President Donald Trump has kept true to his pledge to donate his presidential income while in office, with the President’s first paycheck going, in full, to fund projects to maintain and restore the Antietam National Battlefield.
The $78,333 of President Trump’s first-quarter salary will join a $22,000 anonymous donation and the pledge of funds by two nonprofit organizations (The Civil War Trust and the National Park Foundation, and Save Historic Antietam Foundation) in a project to restore the battlefield park. The total $264,213 will go toward restoring Antieam’s Newcomer House and replacing 5,000 feet of deteriorating fencing along the Hagerstown Turnpike.
Secretary of the Interior Ryan Zinke was responsible for directing President Trump’s donation to the Antietam National Battlefield. Zinke made the announcement while touring the Antietam battlefield.

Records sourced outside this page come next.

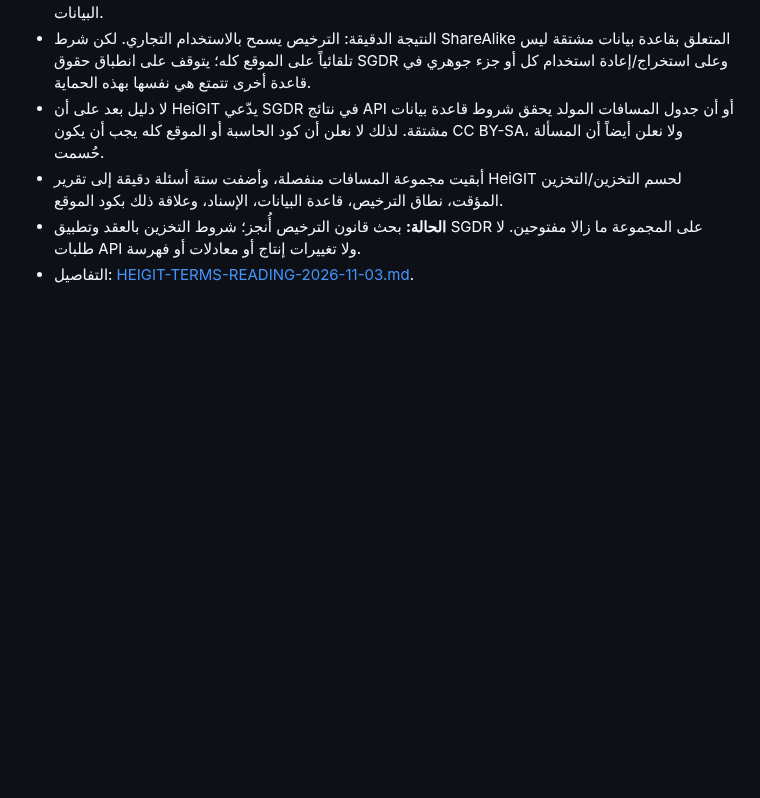
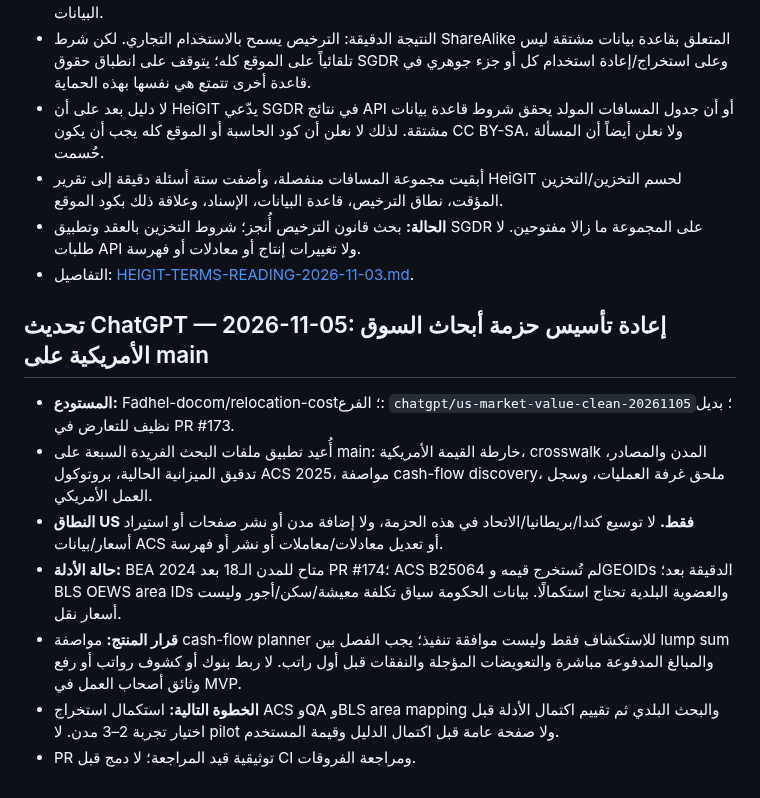
Before and after one commit to Fadhel-docom/relocation-cost, a Markdown page: OPS-ROOM.md, the part around the change. Rendered like a GitHub page; blank space fills up the shorter version.

Commit message:
docs(ops): restore US research handoff on current main

```diff
--- a/OPS-ROOM.md
+++ b/OPS-ROOM.md
@@ -460,3 +460,14 @@ Independently audit the 30 prompts row by row using the current site, repository
 - أبقيت مجموعة المسافات منفصلة، وأضفت ستة أسئلة دقيقة إلى تقرير HeiGIT لحسم التخزين/التخزين المؤقت، نطاق الترخيص، قاعدة البيانات، الإسناد، وعلاقة ذلك بكود الموقع.
 - **الحالة:** بحث قانون الترخيص أُنجز؛ شروط التخزين بالعقد وتطبيق SGDR على المجموعة ما زالا مفتوحين. لا طلبات API ولا تغييرات إنتاج أو معادلات أو فهرسة.
 - التفاصيل: [HEIGIT-TERMS-READING-2026-11-03.md](docs/operations/HEIGIT-TERMS-READING-2026-11-03.md).
+
+
+## تحديث ChatGPT — 2026-11-05: إعادة تأسيس حزمة أبحاث السوق الأمريكية على main
+
+- **المستودع:** Fadhel-docom/relocation-cost؛ الفرع: `chatgpt/us-market-value-clean-20261105`؛ بديل نظيف للتعارض في PR #173.
+- أُعيد تطبيق ملفات البحث الفريدة السبعة على main: خارطة القيمة الأمريكية، crosswalk المدن والمصادر، تدقيق الميزانية الحالية، بروتوكول ACS 2025، مواصفة cash-flow discovery، ملحق غرفة العمليات، وسجل العمل الأمريكي.
+- **النطاق US فقط.** لا توسيع كندا/بريطانيا/الاتحاد في هذه الحزمة، ولا إضافة مدن أو نشر صفحات أو استيراد أسعار/بيانات ACS أو تعديل معادلات/معاملات أو نشر أو فهرسة.
+- **حالة الأدلة:** BEA 2024 متاح للمدن الـ18 بعد PR #174؛ ACS B25064 لم تُستخرج قيمه وGEOIDs الدقيقة بعد؛ BLS OEWS area IDs والعضوية البلدية تحتاج استكمالًا. بيانات الحكومة سياق تكلفة معيشة/سكن/أجور وليست أسعار نقل.
+- **قرار المنتج:** مواصفة cash-flow planner للاستكشاف فقط وليست موافقة تنفيذ؛ يجب الفصل بين lump sum والمبالغ المدفوعة مباشرة والتعويضات المؤجلة والنفقات قبل أول راتب. لا ربط بنوك أو كشوف رواتب أو رفع وثائق أصحاب العمل في MVP.
+- **الخطوة التالية:** استكمال استخراج ACS وQA وBLS area mapping والبحث البلدي ثم تقييم اكتمال الأدلة قبل اختيار تجربة 2–3 مدن. لا pilot ولا صفحة عامة قبل اكتمال الدليل وقيمة المستخدم.
+- PR توثيقية قيد المراجعة؛ لا دمج قبل CI ومراجعة الفروقات.
```
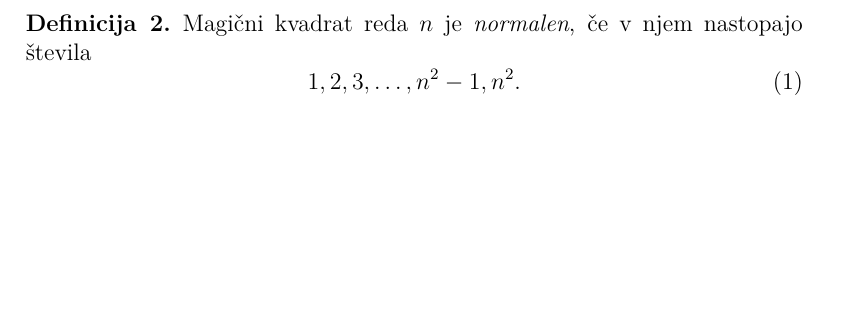
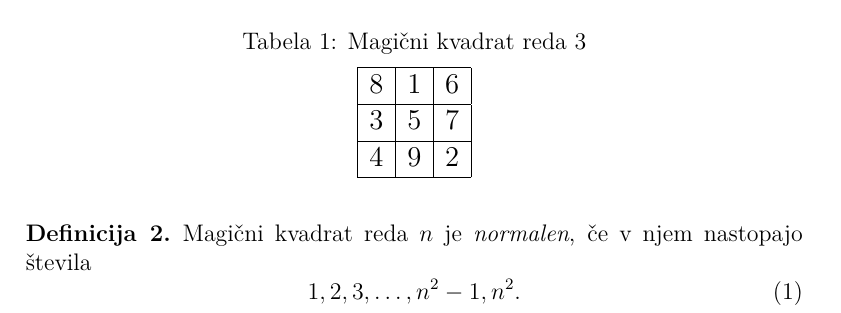
Before and after one commit to zivamelihen/symmetrical-umbrella, a LaTeX document (06-magicni-kvadrati/magic.tex): part of page 2 of 5, cut at the place of the change, the shorter picture padded with empty space. Compiled offline with pdfLaTeX.

Commit message:
4.naloga

```diff
--- a/06-magicni-kvadrati/magic.tex
+++ b/06-magicni-kvadrati/magic.tex
@@ -13,6 +13,7 @@
 \usepackage{url}
 \usepackage{amssymb}
 \usepackage[OT1]{fontenc}
+\usepackage{booktabs}
 
 % Nastavimo koliko prostora izpustimo pod napisom nad sliko ali tabelo.
 \setlength{\belowcaptionskip}{2mm}
@@ -74,9 +75,21 @@ Primer magičnega kvadrata reda 3 je prikazan v tabeli ??. % sklic: table:mag3
 % - napis nad tabelo: Magični kvadrat reda 3
 % - oznaka: table:mag3
 % Začetek magičnega kvadrata
-%   8 & 1 & 6 \\\hline
-%   3 & 5 & 7 \\\hline
-%   4 & 9 & 2 \\\hline
+
+
+\begin{table}[!ht]
+   \centering
+   \caption{Magični kvadrat reda 3}
+   \label{table:mag3}
+   \large
+   \begin{tabular}{|c|c|c|}
+      \hline
+         8 & 1 & 6 \\\hline
+         3 & 5 & 7 \\\hline
+         4 & 9 & 2 \\\hline
+   \end{tabular}
+   \normalsize
+\end{table}
 % Konec magičnega kvadrata
 
 \begin{definicija}
```
Also changed, not shown: 06-magicni-kvadrati/magic.tex (19 more changed lines).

“As both the Secretary of the Interior and a military veteran, I’m deeply honored and humbled to deliver the donation to Antietam National Battlefield on behalf of President Trump,” Zinke said. “Visiting the hallowed ground the day after Independence Day is incredibly moving and it underscores the importance of why we must preserve these historic grounds.”
Antietam: Turning Point of the Civil War
In September 1862, over one year after the surrender of Fort Sumter and the beginning of hostilities between the North and the South, the Civil War remained a hotly contested conflict. The North had hoped to end the war swiftly, however a first campaign into Virginia was routed at the First Battle of Bull Run. Now the Confederacy were pushing into Federal territory in Robert E. Lee’s first invasion of the North, the Maryland Campaign.
Abraham Lincoln sorely needed a sound defeat of the Confederacy. Northern morale was low and European powers were eyeing the war to take advantage of a weakened United States. He would receive one outside the small Western Maryland town of Sharpsburg. The clash at Sharpsburg would become known as Antietam, named after a defining geographic characteristic surrounding the town: Antietam creek.
On September 17th, 1862, George McClellan’s Army of the Potomac confronted Lee’s Army of Northern Virginia at Sharpsburg. The day became the bloodiest in American military history: nearly 23,000 Americans were dead, wounded, or missing on the battlefield. Tactically, the battle was inconclusive, however the ultimate withdrawal of Confederate forces from Sharpsburg, signaling an end to Lee’s invasion of the North, gave Lincoln the victory he needed. Five days later, Lincoln announced the Emancipation Proclamation.
Newcomer House and Hagerstown Turnpike
Newcomer House was built in the 1780s by Christopher Orndorff as part of a greater complex featuring a barn and mill as well. At the time of the Battle of Antietam, the property was owned by Joshua Newcomer.
While the historic building was spared the heaviest fighting at Antietam, Newcomer House witnessed skirmishes, artillery bombardments and counter-battery firing on America’s bloodiest day. After the battle, Newcomer’s property became a central point for Federal forces treating their wounded. Unfortunately for Newcomer, the cost to his property of providing this service was significant. Newcomer never recovered financially from the aftermath of the battle and he sold his property in a few years time.
Today, Newcomer House serves as an Exhibit and Visitor Center for the Heart of the Civil War Heritage Area, and has information on Civil War sites in Carroll, Frederick, and Washington counties in Maryland.
Heading North for Pennsylvania, Hagerstown Turnpike was a major scene of combat at Antietam. The Union advance followed the turnpike until clashing with the Confederates in the Cornfield.